Each line of the data below that includes the string "onsubmit" must be copied.

··· RECORDS SUPPLIED ···

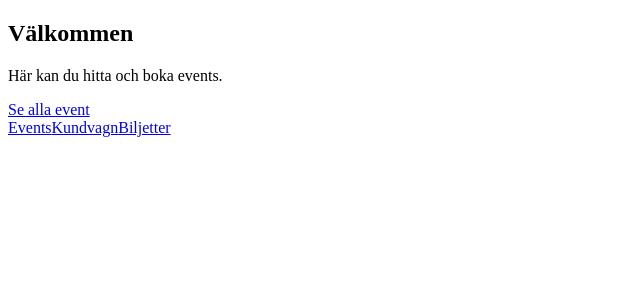
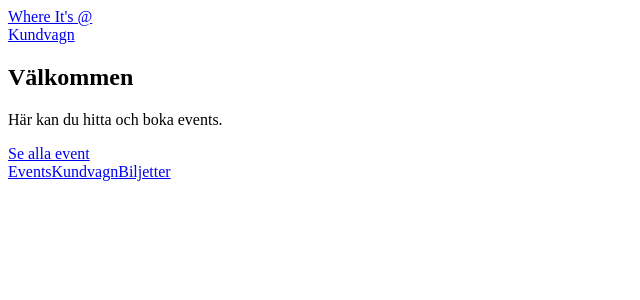
Before and after one commit to AngelaRaven84/whereItsAt, a React (Vite) app: page / in a window 1280 px wide. Shown: the top 300 px of the page, without its empty margins (0-640 px from the left). Built offline with nearby package versions, Linux system fonts and the light colour scheme.

Commit message:
Fixade headern och landningssidam

```diff
--- a/src/components/Header/Header.jsx
+++ b/src/components/Header/Header.jsx
@@ -5,11 +5,10 @@ const Header = () => {
 	return (
 		<header className='header'>
 			<Link to='/' className='logo'>
-				ShopApp
+				Where It's @
 			</Link>
 
 			<nav className='desktop-nav'>
-				<Link to='/products'>Produkter</Link>
 				<Link to='/cart'>Kundvagn</Link>
 			</nav>
 		</header>
--- a/src/layouts/RootLayout.jsx
+++ b/src/layouts/RootLayout.jsx
@@ -1,10 +1,11 @@
 import { Outlet } from 'react-router-dom';
-//import Header from '../components/Header/Header';
+import Header from '../components/Header/Header';
 import FooterNav from '../components/FooterNav/FooterNav';
 
 function RootLayout() {
 	return (
 		<>
+			<Header />
 			<main>
 				<Outlet />
 			</main>
```
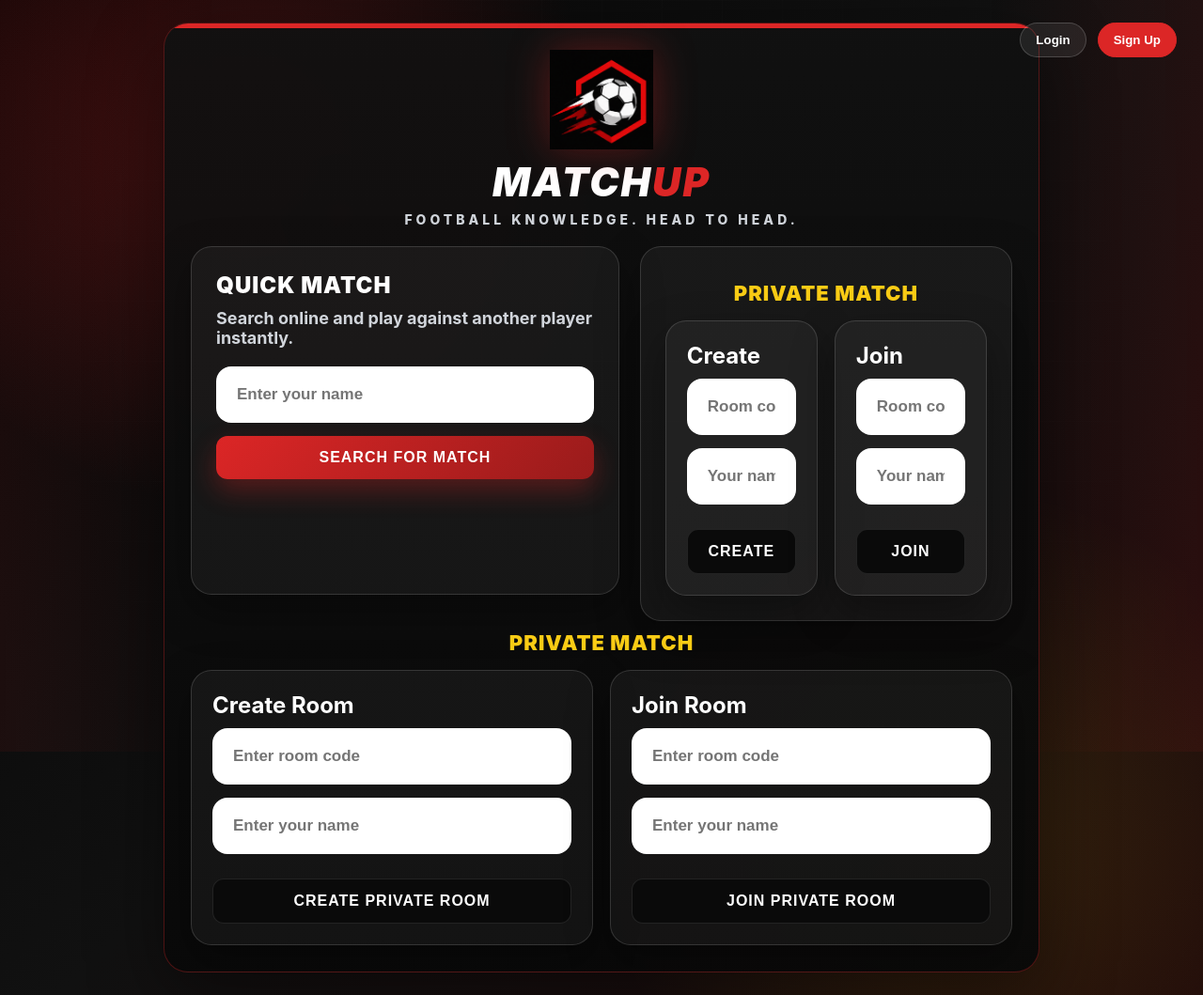
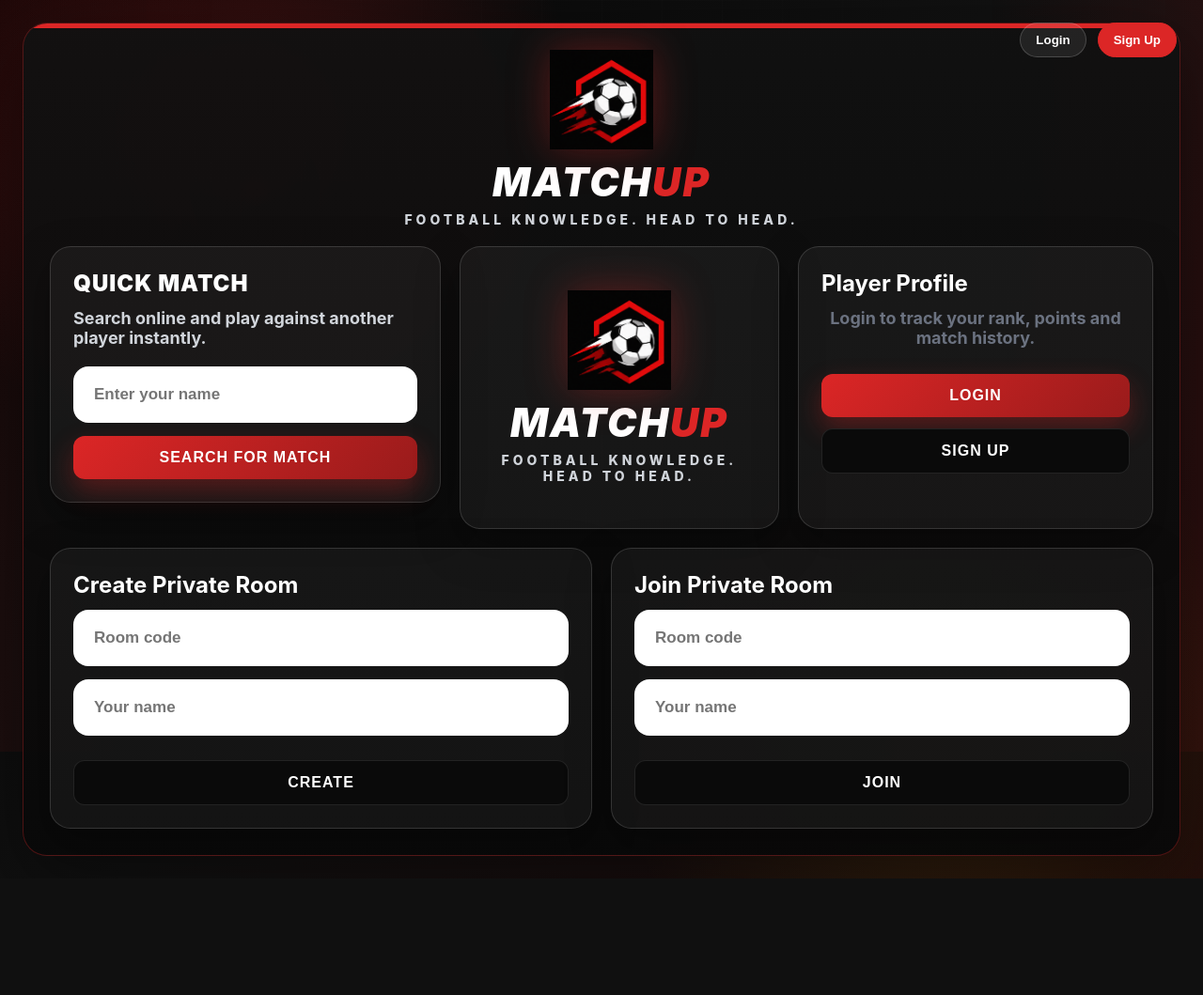
Before and after one commit to yusuf3435V2/football_app, a Flask app: page / in a window 1280 px wide. Shown: the whole page at 94% size. After the commit the page ends 935 px from the top, so only its background shows below. Run offline with Flask 3, Linux system fonts and the light colour scheme; some libraries are stand-ins or nearby versions.

Commit message:
Trying to make UI more dashboard like

```diff
--- a/static/app.js
+++ b/static/app.js
@@ -614,28 +614,28 @@ function renderMenu() {
                                 />
                             `}
 
-                            <button
-                                type="submit"
-                                class="btn btn-primary"
-                                ${state.isSearching ? 'disabled' : ''}
-                            >
-                                ${state.isSearching ? 'Searching...' : 'Search for Match'}
+                            <button type="submit" class="btn btn-primary">
+                                Search for Match
                             </button>
                         </form>
                     </div>
 
-                    <div class="private-match-panel">
-                        <div class="private-match-title">Private Match</div>
+                    <div class="centre-brand-card">
+                        <img src="/static/matchup-logo.png" class="main-logo" alt="MatchUp logo">
+                        <h1 class="menu-title">MATCH<span>UP</span></h1>
+                        <p class="brand-tagline">Football knowledge. Head to head.</p>
+                    </div>
 
-                        <div class="menu-options">
+                    ${renderProfileCard()}
+                </div>
+
+                <div class="private-row">
                     <div class="menu-section">
-                                <h2>Create</h2>
+                        <h2>Create Private Room</h2>
                         <form onsubmit="handleCreateRoom(event)">
                             <input type="text" id="roomCode" placeholder="Room code" maxlength="20" required />
                             ${state.authUser ? `
-                                        <div class="account-player-box">
-                                            Playing as <strong>${state.authUser.username}</strong>
-                                        </div>
+                                <div class="account-player-box">Playing as <strong>${state.authUser.username}</strong></div>
                             ` : `
                                 <input type="text" id="playerName" placeholder="Your name" maxlength="20" required />
                             `}
@@ -644,13 +644,11 @@ function renderMenu() {
                     </div>
 
                     <div class="menu-section">
-                                <h2>Join</h2>
+                        <h2>Join Private Room</h2>
                         <form onsubmit="handleJoinRoom(event)">
                             <input type="text" id="joinRoomCode" placeholder="Room code" maxlength="20" required />
                             ${state.authUser ? `
-                                        <div class="account-player-box">
-                                            Playing as <strong>${state.authUser.username}</strong>
-                                        </div>
+                                <div class="account-player-box">Playing as <strong>${state.authUser.username}</strong></div>
                             ` : `
                                 <input type="text" id="joinPlayerName" placeholder="Your name" maxlength="20" required />
                             `}
@@ -659,45 +657,40 @@ function renderMenu() {
                     </div>
                 </div>
             </div>
+            ${state.showAuthModal ? renderAuthModal() : ''}
+        </div>
+    `;
+}
+
+function renderProfileCard() {
+    if (!state.authUser) {
+        return `
+            <div class="profile-card">
+                <h2>Player Profile</h2>
+                <p class="info">Login to track your rank, points and match history.</p>
+                <button class="btn btn-primary" onclick="openAuthModal('login')">Login</button>
+                <button class="btn btn-secondary" onclick="openAuthModal('register')">Sign Up</button>
+            </div>
+        `;
+    }
+
+    return `
+        <div class="profile-card">
+            <h2>Player Profile</h2>
+            <div class="profile-name">👤 ${state.authUser.username}</div>
+
+            <div
+                class="profile-rank"
+                style="background: ${state.authUser.rank?.color || '#9CA3AF'};"
+            >
+                ${state.authUser.rank?.name || 'Sunday League'}
             </div>
 
-                <div class="private-match-title">
-                    Private Match
+            <div class="profile-points">
+                ${state.authUser.ranked_points ?? 0} RP
             </div>
 
-                <div class="menu-options">
-                    <div class="menu-section">
-                        <h2>Create Room</h2>
-                        <form onsubmit="handleCreateRoom(event)">
-                            <input type="text" id="roomCode" placeholder="Enter room code" maxlength="20" required />
-                            ${state.authUser ? `
-                                <div class="account-player-box">
-                                    Playing as <strong>${state.authUser.username}</strong>
-                                </div>
-                            ` : `
-                                <input type="text" id="playerName" placeholder="Enter your name" maxlength="20" required />
-                            `}
-                            <button type="submit" class="btn btn-secondary">Create Private Room</button>
-                        </form>
-                    </div>
-
-                    <div class="menu-section">
-                        <h2>Join Room</h2>
-                        <form onsubmit="handleJoinRoom(event)">
-                            <input type="text" id="joinRoomCode" placeholder="Enter room code" maxlength="20" required />
-                            ${state.authUser ? `
-                                <div class="account-player-box">
-                                    Playing as <strong>${state.authUser.username}</strong>
-                                </div>
-                            ` : `
-                                <input type="text" id="joinPlayerName" placeholder="Enter your name" maxlength="20" required />
-                            `}
-                            <button type="submit" class="btn btn-secondary">Join Private Room</button>
-                        </form>
-                    </div>
-                </div>
-            </div>
-            ${state.showAuthModal ? renderAuthModal() : ''}
+            <p class="profile-small">More stats coming soon</p>
         </div>
     `;
 }
--- a/static/style.css
+++ b/static/style.css
@@ -1069,6 +1069,87 @@ body::after {
     margin-bottom: 10px;
 }
 
+.home-grid {
+    display: grid;
+    grid-template-columns: 1.1fr 0.9fr 1fr;
+    gap: 20px;
+    align-items: stretch;
+}
+
+.quick-match-card,
+.centre-brand-card,
+.profile-card,
+.menu-section {
+    background: rgba(255,255,255,0.045);
+    border: 1px solid rgba(255,255,255,0.14);
+    border-radius: 22px;
+    padding: 24px;
+    box-shadow: 0 18px 45px rgba(0,0,0,0.35);
+}
+
+.centre-brand-card {
+    text-align: center;
+    display: flex;
+    flex-direction: column;
+    justify-content: center;
+    align-items: center;
+}
+
+
+.profile-card h2,
+.quick-match-card h2,
+.menu-section h2 {
+    color: var(--white);
+    font-size: 24px;
+    margin-bottom: 12px;
+}
+
+.profile-name {
+    color: var(--white);
+    font-size: 20px;
+    font-weight: 950;
+    margin-bottom: 14px;
+}
+
+.profile-rank {
+    color: #0a0a0a;
+    font-weight: 950;
+    border-radius: 999px;
+    padding: 10px 14px;
+    text-align: center;
+    text-transform: uppercase;
+    margin-bottom: 12px;
+}
+
+.profile-points {
+    color: var(--yellow);
+    font-size: 34px;
+    font-weight: 950;
+    text-align: center;
+}
+
+.profile-small {
+    color: var(--grey-light);
+    text-align: center;
+    margin-top: 10px;
+    font-weight: 700;
+}
+
+.private-row {
+    display: grid;
+    grid-template-columns: 1fr 1fr;
+    gap: 20px;
+    margin-top: 20px;
+}
+
+.app {
+    max-width: 1320px;
+}
+
+.menu-container {
+    padding: 28px;
+}
+
 @keyframes lockedOverlay {
     from { opacity: 0; }
     to { opacity: 1; }
@@ -1169,3 +1250,10 @@ body::after {
         font-size: 36px;
     }
 }
+
+@media (max-width: 950px) {
+    .home-grid,
+    .private-row {
+        grid-template-columns: 1fr;
+    }
+}
```
Lines whose indentation alone changed are shown as unchanged.
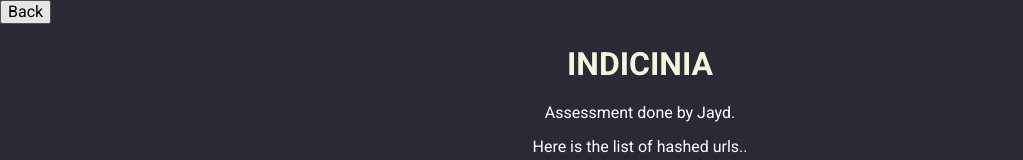
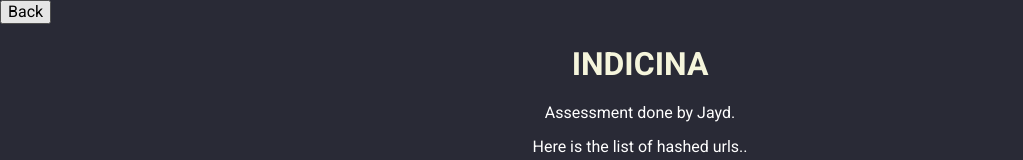
Before and after one commit to aimejayd/IndicinaEngineering, a React (Create React App) app in the folder client/: page /list in a window 1280 px wide. Shown: the top 160 px of the page, without its empty margins (0-1023 px from the left). Built offline with nearby package versions, Linux system fonts and the light colour scheme; no server answers.

Commit message:
Update List.js

```diff
--- a/client/src/components/List.js
+++ b/client/src/components/List.js
@@ -55,7 +55,7 @@
 			<Link to="/">
 				<input type="button" value="Back"/>
 			</Link>
-			<h1 style={{color: 'beige'}}>INDICINIA</h1>
+			<h1 style={{color: 'beige'}}>INDICINA</h1>
 			<p>Assessment done by Jayd.</p>
 			<p>Here is the list of hashed urls..</p>
 			{!!urls && urls.length ? <div style={{textAlign: 'center', margin: 5}}>
```
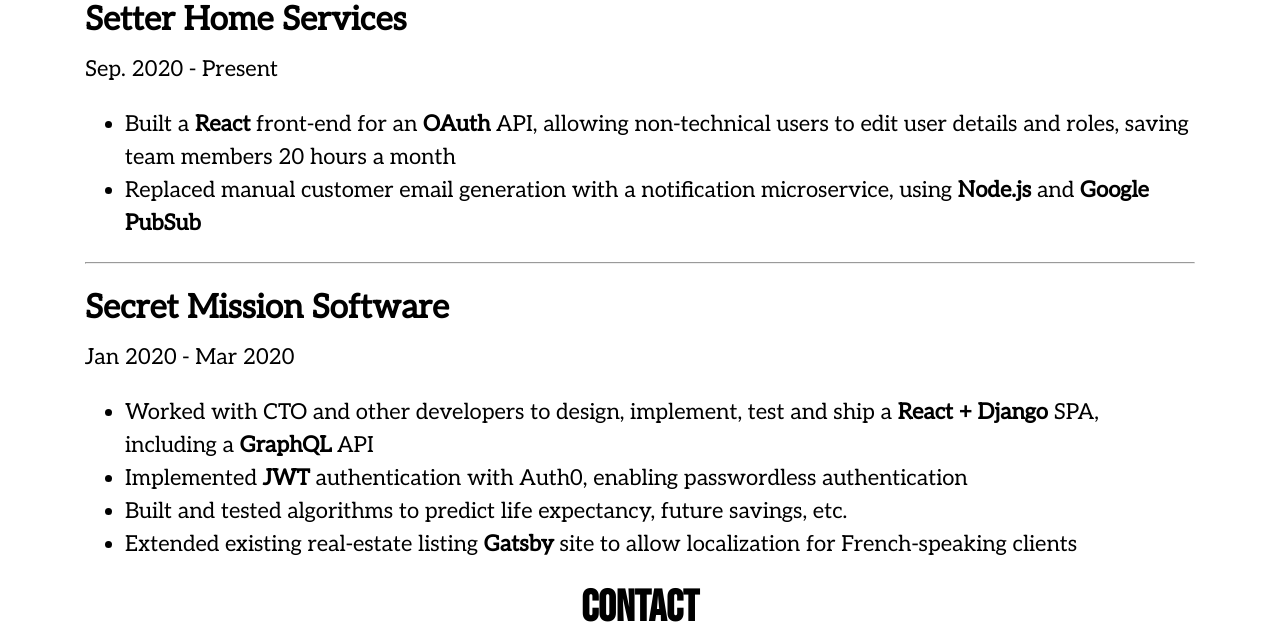
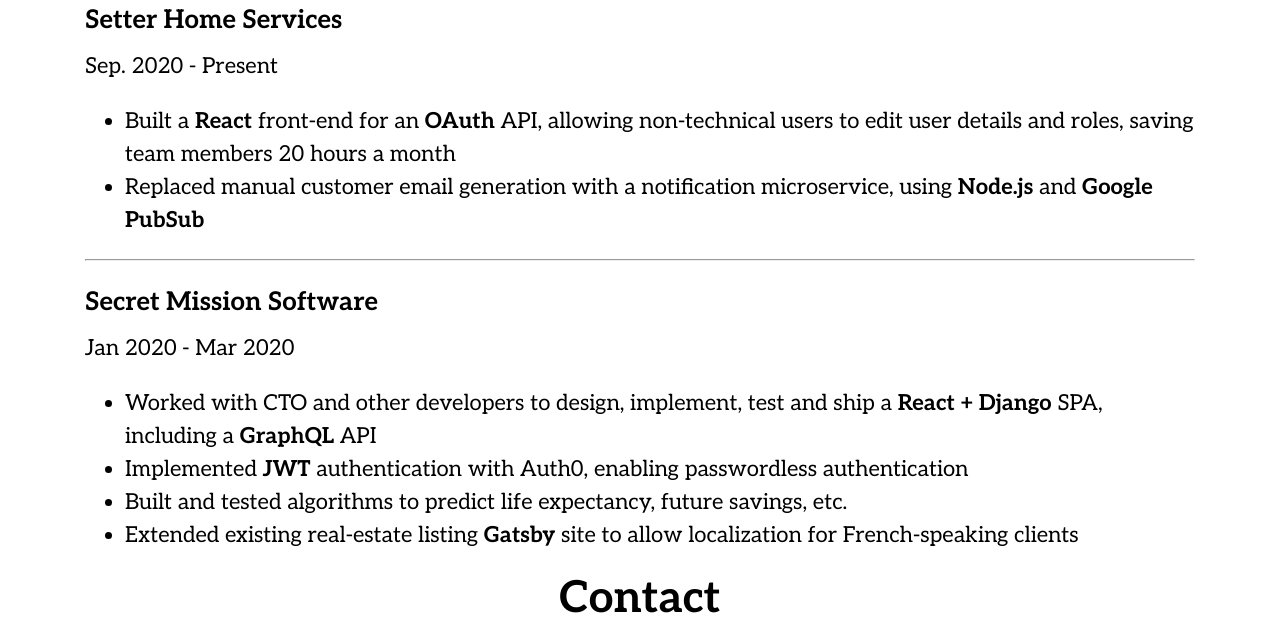
Before and after one commit to ktrieu/ktrieu.github.io, a Gatsby site: page / in a window 1280 px wide. Shown: the part 702-1340 px from the top of the page. Built offline with nearby package versions, Linux system fonts and the light colour scheme; Gatsby itself is replaced by a stand-in of ours.

Commit message:
Use the body font for headers too

```diff
--- a/src/components/experience.tsx
+++ b/src/components/experience.tsx
@@ -21,8 +21,7 @@
   html: string
 }
 
-const ExperienceEmployer = styled.h2`
-  font-family: "Aleo";
+const ExperienceEmployer = styled.h3`
   margin-bottom: 0.5em;
 `
 
--- a/src/components/layout.tsx
+++ b/src/components/layout.tsx
@@ -11,15 +11,6 @@
 
 	body {
 		font-family: "Aleo";
-	}
-
-	h1,
-	h2,
-	h3,
-	h4,
-	h5,
-	h6 {
-		font-family: "Bebas Neue";
 	}
 
 	body {
@@ -52,7 +43,7 @@
     <>
       <Helmet>
         <link
-          href="https://fonts.googleapis.com/css2?family=Aleo:ital@0;1&family=Bebas+Neue&display=swap"
+          href="https://fonts.googleapis.com/css2?family=Aleo:wght@400;700&display=swap"
           rel="stylesheet"
         />
       </Helmet>
```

···

RESPONSE TO THE TASK
                         <form onsubmit="handleCreateRoom(event)">
                         <form onsubmit="handleJoinRoom(event)">
-                        <form onsubmit="handleCreateRoom(event)">
-                        <form onsubmit="handleJoinRoom(event)">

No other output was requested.